OPEN APP
Home / Science / News /  SpaceX successfully test fires Falcon-9 rocket ahead of Dragon cargo launch for NASA

Billionaire Elon Musk aerospace company SpaceX has fired up the rocket ahead of weekend Dragon cargo launch for NASA.

SpaceX conducted a static-fire test of its Falcon 9 rocket at NASA's Kennedy Space Center yesterday.

SpaceX is targeting Saturday, August 28 for Dragon’s launch of its 23rd Commercial Resupply Services (CRS-23) mission. A backup launch opportunity is available on Sunday, the private aerospace company added.

Shortly after the test, SpaceX tweeted that the static fire test was a success and that the company planned to launch on Saturday as scheduled.

“Static fire test complete – targeting Saturday, August 28 at 3:37 a.m. EDT for Falcon 9 launch of Dragon’s 23rd cargo resupply mission to the International Space Station (ISS)," SpaceX wrote a tweet.

Falcon 9’s first stage booster previously supported SpaceX’s Crew-1 and Crew-2 missions, which launched astronauts to the International Space Station, and the launch of SXM-8.

The Dragon spacecraft will separate from Falcon 9’s second stage about twelve minutes after liftoff and autonomously dock to the space station on Sunday, August 29, SpaceX added.

The static fire test comes on the heels of a nearly two-month-long launch hiatus at Cape Canaveral. The last SpaceX launch to get off the ground was the Transporter-2 mission on June 30.

Earlier reports emerge that the SpaceX rocket launch might face delay as the company faced liquid oxygen shortages due to Covid-19 pandemic.

SpaceX President and COO Gwynne Shotwell had said that liquid oxygen shortages were making it more difficult to launch rockets - and that people should email her if they have some spare.

Liquid oxygen combined with cryogenic liquid methane, fuels SpaceX's raptor engines, which provide the thrust required for liftoff. It's also required in hospitals to treat patients infected with COVID-19.

However, after the reports of successful test fire on Thursday it seems that SpaceX has solved the problem.
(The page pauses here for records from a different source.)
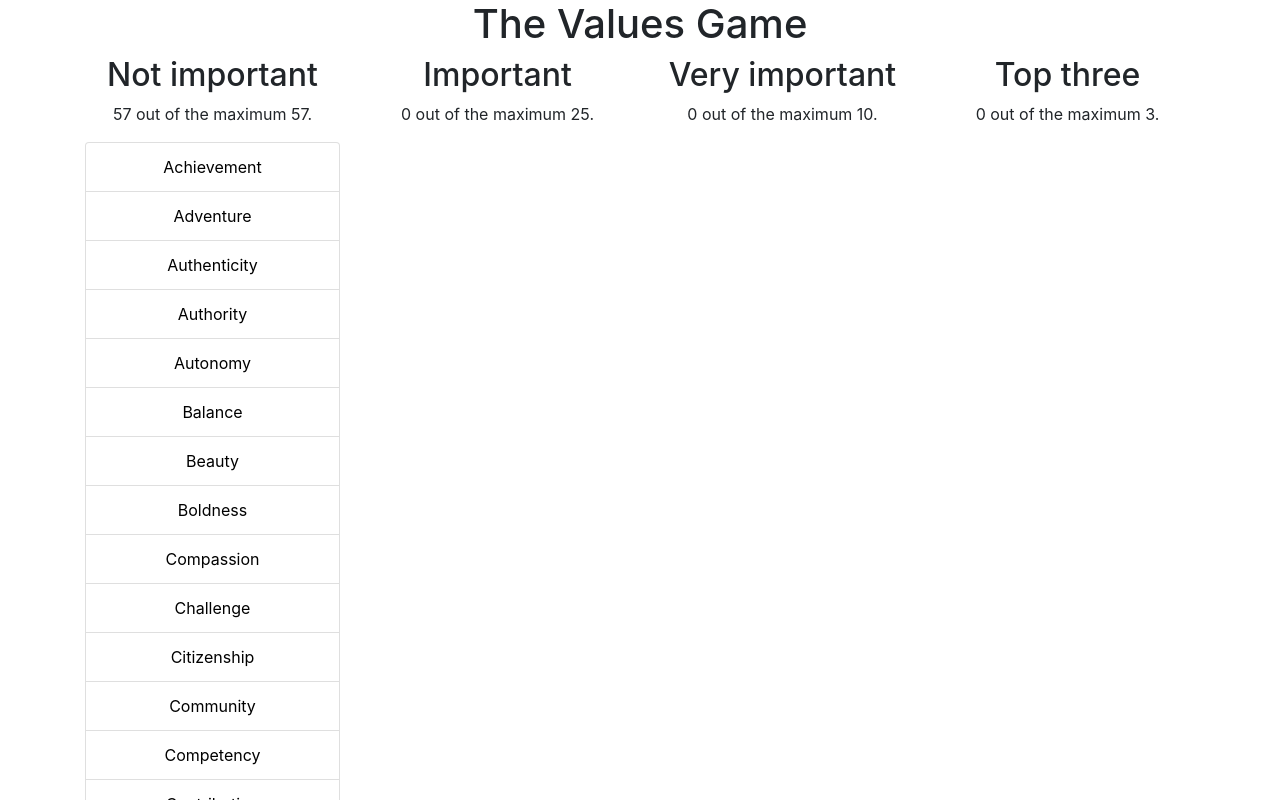
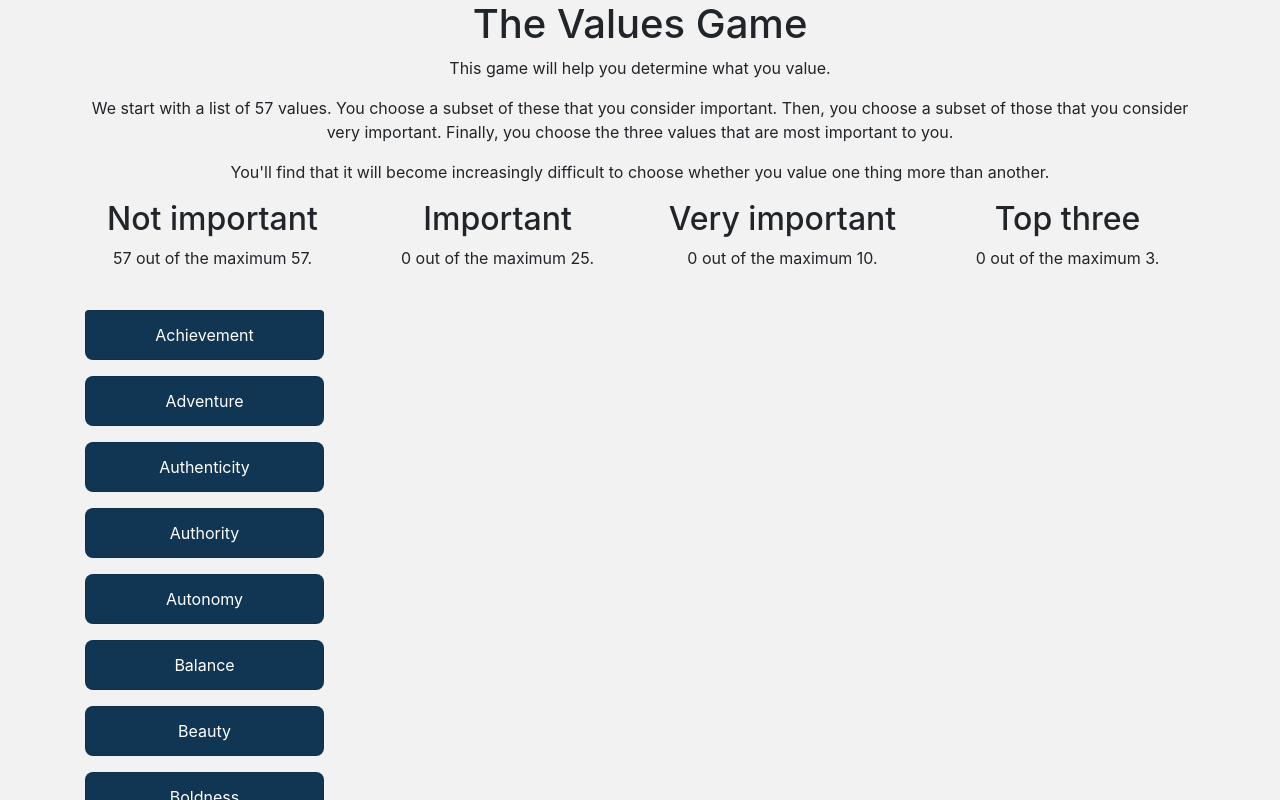
Before and after one commit to peterakkies/ValuesGame, a React (Create React App) app: page / in a window 1280 px wide. Shown: the top 800 px of the page. Built offline with nearby package versions, Linux system fonts and the light colour scheme.

Commit message:
Added description and styled list items.

```diff
--- a/package.json
+++ b/package.json
@@ -7,6 +7,7 @@
     "husky": "^0.14.3",
     "lint-staged": "^7.2.0",
     "prettier": "^1.13.5",
+    "prop-types": "^15.6.1",
     "react": "^16.4.0",
     "react-bootstrap": "^0.32.1",
     "react-dom": "^16.4.0",
--- a/src/Containers/App.css
+++ b/src/Containers/App.css
@@ -1,6 +1,6 @@
 .App {
 	text-align: center;
-	background-color: white;
+	background-color: #f2f2f2;
 }
 
 /* Create a surprise splash of details when the user over-scrolls. */
@@ -8,31 +8,18 @@ html body {
 	background-color: #113654;
 }
 
-.App-logo {
-	animation: App-logo-spin infinite 20s linear;
-	height: 80px;
+.list-group {
+	padding: 1em;
 }
 
-.App-header {
-	background-color: #222;
-	height: 150px;
-	padding: 20px;
+button.list-group-item {
+	background-color: #113654;
 	color: white;
+	margin: 0.5em 0 0.5em 0;
+	border-radius: 0.5em;
 }
 
-.App-title {
-	font-size: 1.5em;
+button.list-group-item:hover {
+	background-color: #d98401;
+	cursor: pointer;
 }
-
-.App-intro {
-	font-size: large;
-}
-
-@keyframes App-logo-spin {
-	from {
-		transform: rotate(0deg);
-	}
-	to {
-		transform: rotate(360deg);
-	}
-}
--- a/src/Containers/App.js
+++ b/src/Containers/App.js
@@ -11,6 +11,17 @@ class App extends Component {
 					<header>
 						<h1>The Values Game</h1>
 					</header>
+					<p>This game will help you determine what you value.</p>
+					<p>
+						We start with a list of 57 values. You choose a subset of these that
+						you consider important. Then, you choose a subset of those that you
+						consider very important. Finally, you choose the three values that
+						are most important to you.
+					</p>
+					<p>
+						You'll find that it will become increasingly difficult to choose
+						whether you value one thing more than another.
+					</p>
 					<Buckets />
 				</div>
 			</div>
```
Subscribe to Mint Newsletters
* Enter a valid email
* Thank you for subscribing to our newsletter.
Close
Recommended For You
×
Edit Profile
Get alerts on WhatsApp
Set Preferences My ReadsFeedbackRedeem a Gift CardLogout